Unique serialization comes to fresh produce
PackagingWorld, May 19th 2015
Proudly representing the food industry at The Automation Forum, and the produce industry in particular, was Dewey R. Scott, Operations Manager at North Carolina sweet potato packer Scott Farms.
By Pat Reynolds, VP Editor
Scott’s May 19 presentation at the Chicago event, produced by PMMI Media Group, was titled “From ERP to Farm to Fork and Back—Serialization Comes to Produce.”
Scott described a recently built facility that brings a whole new level of automation to the produce business. From an efficiency and productivity standpoint, Scott Farms is only beginning to reap the benefits of this automation solution, which has now been in operation for about three months. But already the benefits gained are impressive. Thanks to camera-aided sortation systems, automated case erection, automated weighing and filling, and automated palletizing and shrink wrapping systems at the new facility, the firm now requires about 40 people to ship about 50,000 lbs/hr where it used to need 75 people to ship 20,000 lbs/hour.

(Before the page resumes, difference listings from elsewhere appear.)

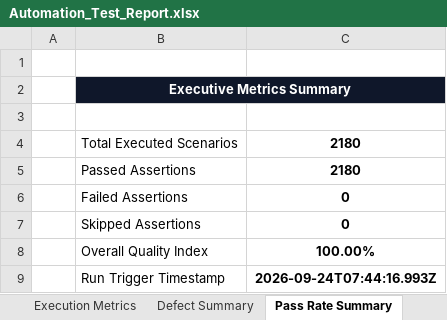
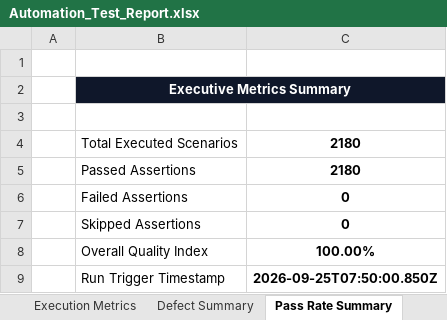
Before and after one commit to gogulamanikanta11/PantryMobileApp, an Excel workbook: reports/latest/Excel/Automation_Test_Report.xlsx, sheet Pass Rate Summary, drawn as a sheet; values as stored, in another font and other column widths than the file's, no borders; the diff names each change by its address in the sheet, - before the commit and + after, or states it on an @@ line.

```diff
--- a/reports/latest/Excel/Automation_Test_Report.xlsx (sheet Pass Rate Summary)
+++ b/reports/latest/Excel/Automation_Test_Report.xlsx (sheet Pass Rate Summary)
-C9: 2026-09-24T07:44:16.993Z
+C9: 2026-09-25T07:50:00.850Z
```
Also changed, not shown: sheet Executed Test Cases, sheet Passed Tests, reports/latest/Excel/Failed_Test_Cases.xlsx, reports/latest/Excel/Passed_Test_Cases.xlsx, 12 other files.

Also part of this automation initiative is sophisticated software that lets the firm put unique codes at item level—even down to a single, shrink-wrapped, branded potato that consumers cook in the microwave oven. These codes give Scott complete track and trace visibility of the sweet potatoes from farm to warehouse to packaging to consumer. And while supply chain visibility and improved operational efficiency was obviously a key goal here, this solution also opens up exciting possibilities for consumer engagement. Consumers only have to text, snap, or scan the unique serialized code on the item, and when they do, the information is then sent to the platform at Scott so that the firm knows who bought the product, where, and when. Consumers can also participate in loyalty programs, access coupons, or communicate directly with Scott Farms. Likewise, Scott can send notifications directly to the consumer’s smartphone. This kind of grower-to-consumer interaction is viewed as a breakthrough because historically, with few exceptions, it’s always been the retailer who was able to engage directly with the consumer. Now produce growers, and other Consumer Packaged Goods companies, can have a connection with consumers that once was available only to retailers.
Scott described the Kezzler serialization software as being algorithmic in nature as opposed to being one that relies on a more traditional relational data base. The big advantage gained from this approach is that because the data is not stored in a data base, there’s no fear that latency issues will get in the way of data retrieval. Also part of the overall solution was GS1-compliant software from Authentitrace, a firm that has played a leading role in helping produce packers comply with the Produce Traceability Initiative.
One thing that Dewey Scott made clear in his presentation is how important it was to work closely with the three key suppliers who assisted on this project: the maker of the grading and sorting equipment, the maker of the palletizing and conveying equipment, and software providers Kezzler and Authentitrace. “We sat them all down early in the process and made it clear what it was that we thought we wanted. Then we said, ‘Make it happen.’ As the project progressed, they all taught each other along the way. And even now, should there be an issue, they interact with each other so well that they solve problems sometimes without us even getting involved.”